Work task
The entries that follow need to be printed exactly as they are, minus any pictures.

=== Begin Enclosure ===

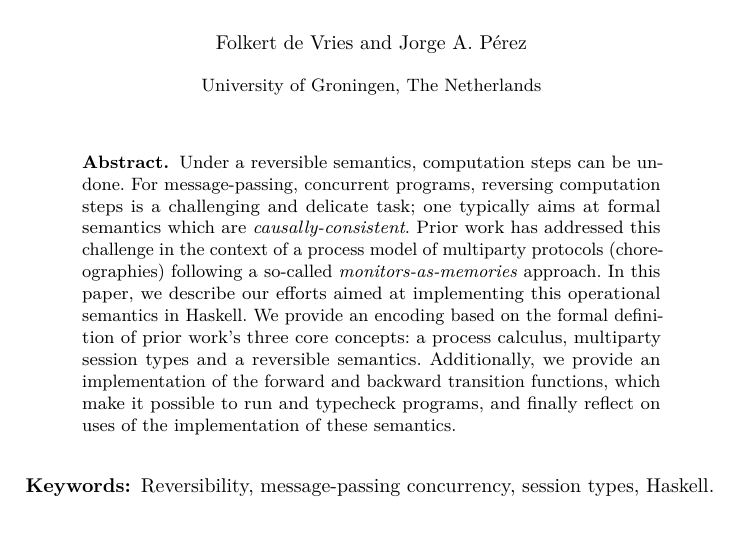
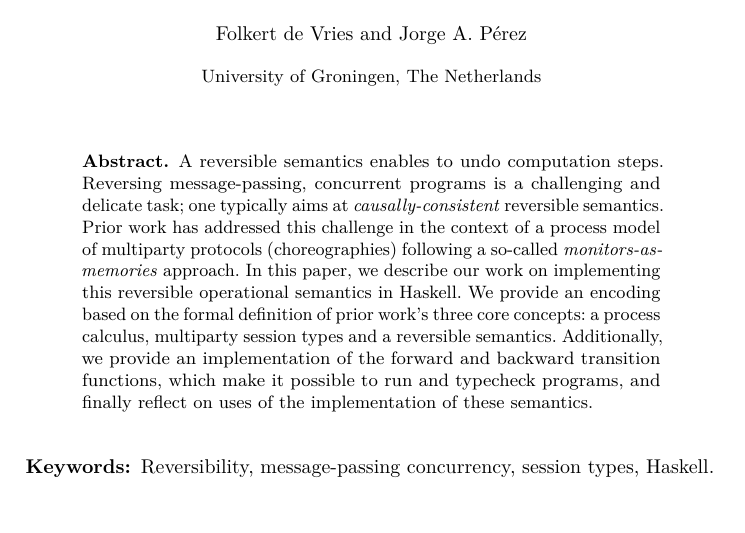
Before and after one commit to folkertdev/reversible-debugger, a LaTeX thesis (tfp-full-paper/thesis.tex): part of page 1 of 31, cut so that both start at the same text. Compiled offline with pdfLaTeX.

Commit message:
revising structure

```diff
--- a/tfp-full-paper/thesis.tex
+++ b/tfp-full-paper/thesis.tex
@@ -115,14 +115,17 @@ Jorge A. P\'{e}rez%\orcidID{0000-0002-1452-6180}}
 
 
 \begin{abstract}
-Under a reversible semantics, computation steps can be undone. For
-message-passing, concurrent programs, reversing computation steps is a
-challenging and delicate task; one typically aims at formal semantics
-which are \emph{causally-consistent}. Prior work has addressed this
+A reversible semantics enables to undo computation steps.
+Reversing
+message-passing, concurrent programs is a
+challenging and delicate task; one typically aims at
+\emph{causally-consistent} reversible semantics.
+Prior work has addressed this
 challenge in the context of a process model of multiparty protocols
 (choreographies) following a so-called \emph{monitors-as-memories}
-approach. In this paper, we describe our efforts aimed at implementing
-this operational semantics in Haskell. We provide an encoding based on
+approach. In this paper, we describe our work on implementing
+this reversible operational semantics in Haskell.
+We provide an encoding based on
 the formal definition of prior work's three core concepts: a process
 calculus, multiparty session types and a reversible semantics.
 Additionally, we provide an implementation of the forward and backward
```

=== End Enclosure ===

Completed task
Before and after one commit to folkertdev/reversible-debugger, a LaTeX thesis (tfp-full-paper/thesis.tex): part of page 1 of 31, cut so that both start at the same text. Compiled offline with pdfLaTeX.

Commit message:
revising structure

```diff
--- a/tfp-full-paper/thesis.tex
+++ b/tfp-full-paper/thesis.tex
@@ -115,14 +115,17 @@ Jorge A. P\'{e}rez%\orcidID{0000-0002-1452-6180}}
 
 
 \begin{abstract}
-Under a reversible semantics, computation steps can be undone. For
-message-passing, concurrent programs, reversing computation steps is a
-challenging and delicate task; one typically aims at formal semantics
-which are \emph{causally-consistent}. Prior work has addressed this
+A reversible semantics enables to undo computation steps.
+Reversing
+message-passing, concurrent programs is a
+challenging and delicate task; one typically aims at
+\emph{causally-consistent} reversible semantics.
+Prior work has addressed this
 challenge in the context of a process model of multiparty protocols
 (choreographies) following a so-called \emph{monitors-as-memories}
-approach. In this paper, we describe our efforts aimed at implementing
-this operational semantics in Haskell. We provide an encoding based on
+approach. In this paper, we describe our work on implementing
+this reversible operational semantics in Haskell.
+We provide an encoding based on
 the formal definition of prior work's three core concepts: a process
 calculus, multiparty session types and a reversible semantics.
 Additionally, we provide an implementation of the forward and backward
```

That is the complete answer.